- Opening Delimiter -

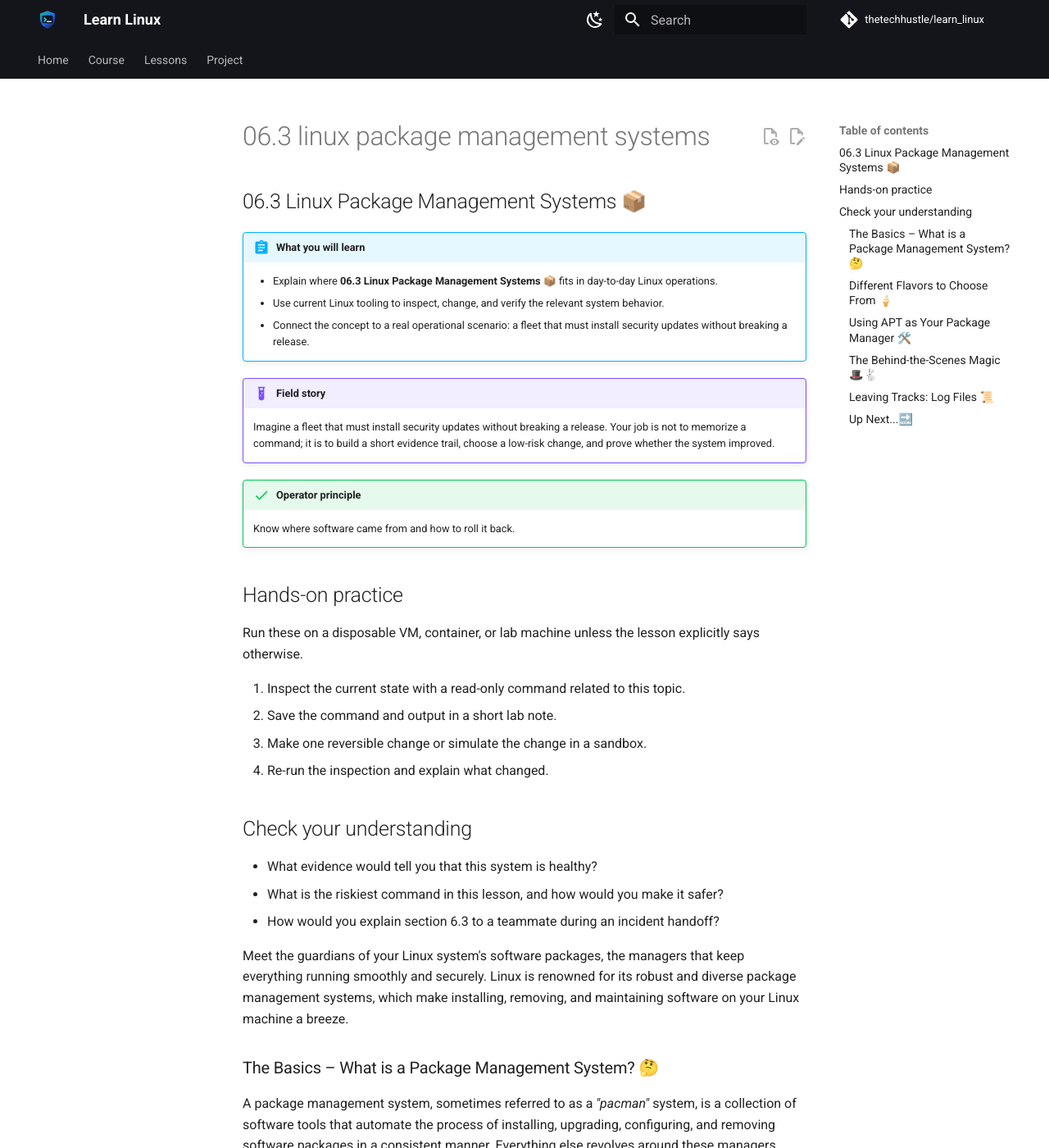
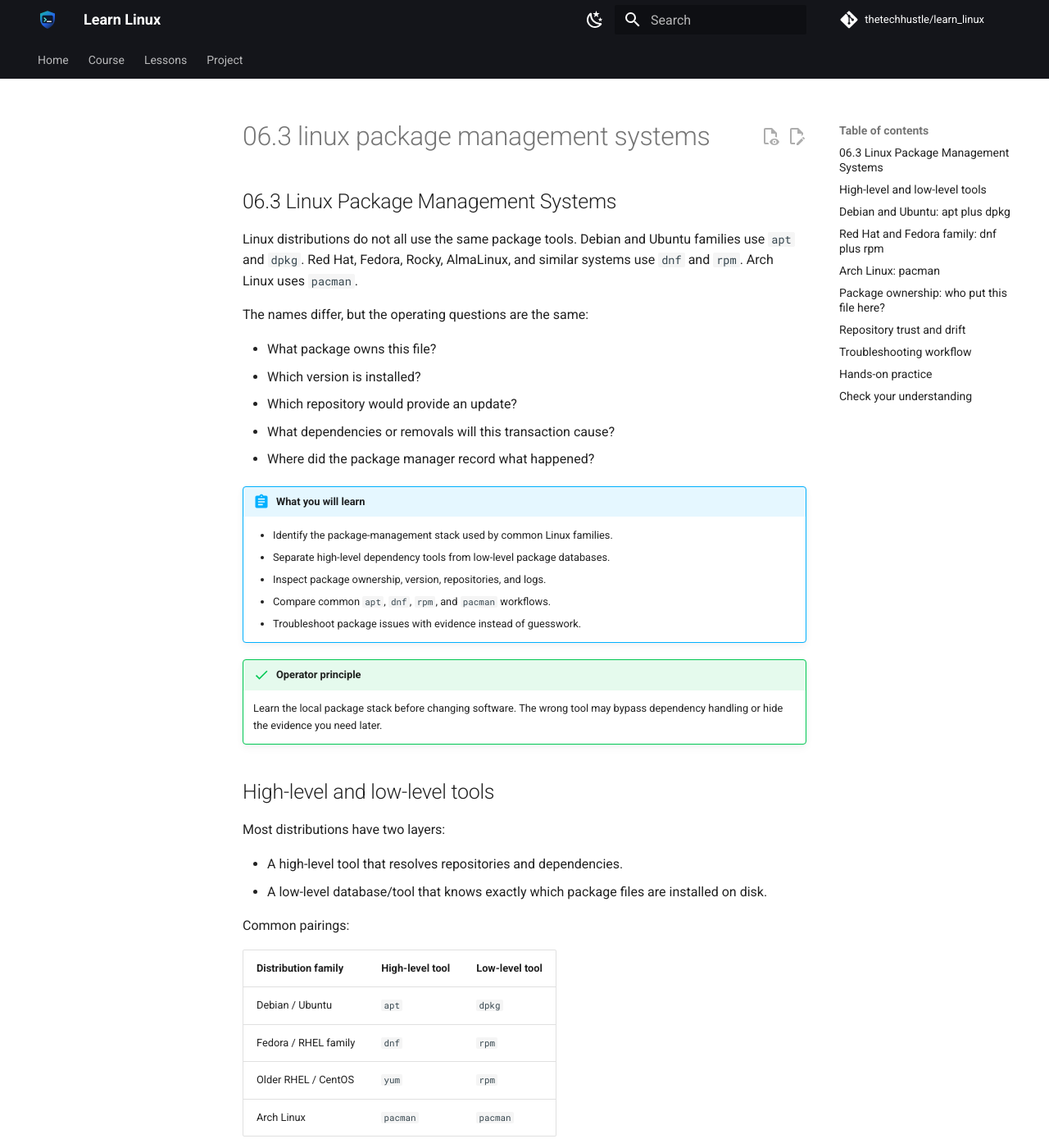
Before and after one commit to thetechhustle/learn_linux, an MkDocs documentation site: the page built from docs/lessons/06_software_installation_and_management/06.3_linux_package_management_systems.md, in a window 1280 px wide and 1400 px high. Shown: the whole window at 82% size. Built offline with MkDocs 1.6.1 and Material for MkDocs 9.7.7, drawn with Linux system fonts in a browser that asks for light colours; comment, search, counter and statistics services are not loaded; some of the changed text lies outside the part shown.

Commit message:
Improve Chapter 06 package systems lesson (#39)
Co-authored-by: Jules Ai <jules@Juless-Air.ts.net lan>

````diff
--- a/docs/lessons/06_software_installation_and_management/06.3_linux_package_management_systems.md
+++ b/docs/lessons/06_software_installation_and_management/06.3_linux_package_management_systems.md
@@ -1,80 +1,251 @@
-## 06.3 Linux Package Management Systems 📦
+## 06.3 Linux Package Management Systems
 
+Linux distributions do not all use the same package tools. Debian and Ubuntu
+families use `apt` and `dpkg`. Red Hat, Fedora, Rocky, AlmaLinux, and similar
+systems use `dnf` and `rpm`. Arch Linux uses `pacman`.
 
+The names differ, but the operating questions are the same:
+
+- What package owns this file?
+- Which version is installed?
+- Which repository would provide an update?
+- What dependencies or removals will this transaction cause?
+- Where did the package manager record what happened?
 
 !!! abstract "What you will learn"
-    - Explain where **06.3 Linux Package Management Systems 📦** fits in day-to-day Linux operations.
-    - Use current Linux tooling to inspect, change, and verify the relevant system behavior.
-    - Connect the concept to a real operational scenario: a fleet that must install security updates without breaking a release.
-
-!!! example "Field story"
-    Imagine a fleet that must install security updates without breaking a release. Your job is not to memorize a command; it is to build a short evidence trail, choose a low-risk change, and prove whether the system improved.
+    - Identify the package-management stack used by common Linux families.
+    - Separate high-level dependency tools from low-level package databases.
+    - Inspect package ownership, version, repositories, and logs.
+    - Compare common `apt`, `dnf`, `rpm`, and `pacman` workflows.
+    - Troubleshoot package issues with evidence instead of guesswork.
 
 !!! success "Operator principle"
-    Know where software came from and how to roll it back.
+    Learn the local package stack before changing software. The wrong tool may
+    bypass dependency handling or hide the evidence you need later.
+
+## High-level and low-level tools
+
+Most distributions have two layers:
+
+- A high-level tool that resolves repositories and dependencies.
+- A low-level database/tool that knows exactly which package files are
+  installed on disk.
+
+Common pairings:
+
+| Distribution family | High-level tool | Low-level tool |
+| --- | --- | --- |
+| Debian / Ubuntu | `apt` | `dpkg` |
+| Fedora / RHEL family | `dnf` | `rpm` |
+| Older RHEL / CentOS | `yum` | `rpm` |
+| Arch Linux | `pacman` | `pacman` |
+
+Use the high-level tool for normal installs, removals, upgrades, repository
+queries, and dependency resolution. Use the low-level tool when you need to
+inspect the local package database or answer "who owns this file?"
+
+## Debian and Ubuntu: `apt` plus `dpkg`
+
+Common read-only checks:
+
+```console
+$ apt-cache policy nginx
+$ apt show nginx
+$ apt list --installed | less
+$ dpkg -l | less
+$ dpkg -S /usr/sbin/nginx
+$ dpkg -L nginx | less
+```
+
+Common change previews and changes:
+
+```console
+$ sudo apt update
+$ sudo apt install --simulate nginx
+$ sudo apt upgrade --simulate
+$ sudo apt install nginx
+$ sudo apt remove nginx
+```
+
+Useful logs:
+
+```console
+$ less /var/log/apt/history.log
+$ less /var/log/apt/term.log
+$ less /var/log/dpkg.log
+```
+
+Repository configuration usually lives in:
+
+```console
+$ ls /etc/apt/sources.list
+$ ls /etc/apt/sources.list.d/
+```
+
+If a package appears from an unexpected repository, check `apt-cache policy`
+before changing it.
+
+## Red Hat and Fedora family: `dnf` plus `rpm`
+
+Common read-only checks:
+
+```console
+$ dnf info nginx
+$ dnf list installed | less
+$ dnf repoquery --info nginx
+$ rpm -qa | sort | less
+$ rpm -qf /usr/sbin/nginx
+$ rpm -ql nginx | less
+```
+
+Common change previews and changes:
+
+```console
+$ sudo dnf check-update
+$ sudo dnf install nginx --assumeno
+$ sudo dnf upgrade --assumeno
+$ sudo dnf install nginx
+$ sudo dnf remove nginx
+```
+
+Useful history and logs:
+
+```console
+$ sudo dnf history
+$ sudo dnf history info last
+$ journalctl -u dnf-makecache --since today
+$ less /var/log/dnf.log
+```
+
+Repository configuration usually lives in:
+
+```console
+$ ls /etc/yum.repos.d/
+```
+
+On modern systems, `dnf` replaced `yum` as the main high-level tool. Some
+commands and habits still mention `yum`, especially in older runbooks. Confirm
+which tool the host actually uses.
+
+## Arch Linux: `pacman`
+
+Arch uses `pacman` for both repository operations and the local package
+database.
+
+Common read-only checks:
+
+```console
+$ pacman -Q | less
+$ pacman -Qi nginx
+$ pacman -Qo /usr/bin/nginx
+$ pacman -Ql nginx | less
+```
+
+Common change previews and changes:
+
+```console
+$ pacman -Qu
+$ sudo pacman -S nginx
+$ sudo pacman -Syu
+$ sudo pacman -R nginx
+```
+
+Useful logs:
+
+```console
+$ less /var/log/pacman.log
+```
+
+Arch expects full-system upgrades. Mixing partial upgrades with ad hoc package
+changes can create dependency problems.
+
+## Package ownership: who put this file here?
+
+When you find an unfamiliar binary, config file, library, or service unit, ask
+the package database who owns it.
+
+Debian/Ubuntu:
+
+```console
+$ dpkg -S /path/to/file
+```
+
+RHEL/Fedora:
+
+```console
+$ rpm -qf /path/to/file
+```
+
+Arch:
+
+```console
+$ pacman -Qo /path/to/file
+```
+
+If no package owns the file, it may have been installed manually, generated by
+an application, created by a configuration-management tool, or left behind by a
+previous removal. That is important incident evidence.
+
+## Repository trust and drift
+
+Repositories define where packages come from. They are part of the system's
+supply chain.
+
+Before enabling or trusting a repository, identify:
+
+- who publishes it
+- what key signs it
+- which packages it can replace
+- whether it is pinned or prioritized
+- who owns patching and support for packages from that repository
+
+Unexpected repositories can explain surprising upgrades. Missing repositories
+can explain why a package cannot be found or why a host is stuck on an old
+version.
+
+## Troubleshooting workflow
+
+When package management behaves strangely:
+
+1. Identify the distribution and package tools.
+2. Capture the exact error message.
+3. Check repository reachability and metadata freshness.
+4. Check package candidate versions and repository source.
+5. Inspect dependencies and proposed removals.
+6. Check package manager logs.
+7. Verify whether configuration management is also changing packages.
+8. Make the narrowest correction and verify again.
+
+Examples:
+
+```console
+$ cat /etc/os-release
+$ apt-cache policy package-name
+$ sudo dnf history info last
+$ dpkg -S /path/to/file
+$ rpm -qf /path/to/file
+```
 
 ## Hands-on practice
 
-Run these on a disposable VM, container, or lab machine unless the lesson explicitly says otherwise.
+Use a disposable VM or container.
 
-1. Inspect the current state with a read-only command related to this topic.
-2. Save the command and output in a short lab note.
-3. Make one reversible change or simulate the change in a sandbox.
-4. Re-run the inspection and explain what changed.
+1. Identify the distribution with `cat /etc/os-release`.
+2. Identify the high-level and low-level package tools.
+3. Choose a harmless package such as `curl`, `tree`, or `htop`.
+4. Inspect its candidate version and repository source.
+5. Find which files the package installs.
+6. Find which package owns one installed file.
+7. Locate the package manager history or log file.
+
+Write down the command output that proves each answer.
 
 ## Check your understanding
 
-- What evidence would tell you that this system is healthy?
-- What is the riskiest command in this lesson, and how would you make it safer?
-- How would you explain section 6.3 to a teammate during an incident handoff?
-
-
-Meet the guardians of your Linux system's software packages, the managers that keep everything running smoothly and securely. Linux is renowned for its robust and diverse package management systems, which make installing, removing, and maintaining software on your Linux machine a breeze.
-
-### The Basics – What is a Package Management System? 🤔
-
-A package management system, sometimes referred to as a *"pacman"* system, is a collection of software tools that automate the process of installing, upgrading, configuring, and removing software packages in a consistent manner. Everything else revolves around these managers.
-
-### Different Flavors to Choose From 🍦
-
-Different Linux distributions use different package managers. Here are some of the most popular ones:
-
-- **Debian-based systems** (such as Ubuntu) use the **Advanced Package Tool (APT)**.
-- **Red Hat-based systems** (like CentOS and Fedora) utilize the **Yellowdog Updater, Modified (YUM)** or the newer **DNF**.
-- **Arch Linux** users work with **pacman**.
-
-### Using APT as Your Package Manager 🛠️
-
-Let's use APT as an example to understand how a package manager works.
-
-1. **Updating Software List**: Start with updating your local software packages list via the following command in your terminal:
-
-    ```sudo apt update```
-
-2. **Checking for Upgrades**: Next, find any outdated software packages that need updating:
-
-    ```sudo apt upgrade```
-
-3. **Installing New Software**: To install a new software package, use the install command followed by the package's name:
-
-    ```sudo apt install <package-name>```
-
-4. **Removing Software**: Similarly, to remove a software package:
-
-    ```sudo apt remove <package-name>```
-
-These commands, while specific to the APT system, have equivalents in RPM-based systems (YUM, DNF) and pacman, allowing you to manage software with ease, regardless of your chosen Linux distribution.
-
-### The Behind-the-Scenes Magic 🎩🐇
-
-All these systems have one key thing in common: they resolve dependencies. A dependency is when one software package relies on another to work correctly. Your package manager combats "dependency hell", ensuring that all required packages are installed in the right order and without conflict. It’s your own professional backstage crew.
-
-### Leaving Tracks: Log Files 📜
-
-Crucially, these package management systems maintain log files. If something goes askew, you can refer to these logs to troubleshoot problems. In Ubuntu, you can find your APT logs under the directory: ```/var/log/apt/```.
-
-Linux package management systems are your trusty gatekeepers, making sure that your system runs smoothly and securely. With this knowledge, you’re ready to install, upgrade and manage software like a maestro, commanding your Linux symphony with precision. 🎶
-
-### Up Next...🔜
-
-Take a deep breath! That was a lot to unpack. But you're doing great. Moving ahead, we'll access some high-level package management systems and explore the world of FreeBSD. With every package you traverse, you're mastering the remarkable landscape of Linux software management. Keep going!
+- Why should normal installs use `apt`, `dnf`, or `pacman` instead of manually
+  unpacking package files?
+- What is the difference between `apt` and `dpkg`?
+- What is the difference between `dnf` and `rpm`?
+- Which command would you use to find the package that owns a file?
+- Why do repository configuration and signing keys matter during incident
+  response?
````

- Closing Delimiter -

- What the task requires: List the lines of the material in which the word "this" occurs.

- Completed exercise:
+- What package owns this file?
+- What dependencies or removals will this transaction cause?
+inspect the local package database or answer "who owns this file?"
+## Package ownership: who put this file here?
-1. Inspect the current state with a read-only command related to this topic.
-- What evidence would tell you that this system is healthy?
-- What is the riskiest command in this lesson, and how would you make it safer?
-Linux package management systems are your trusty gatekeepers, making sure that your system runs smoothly and securely. With this knowledge, you’re ready to install, upgrade and manage software like a maestro, commanding your Linux symphony with precision. 🎶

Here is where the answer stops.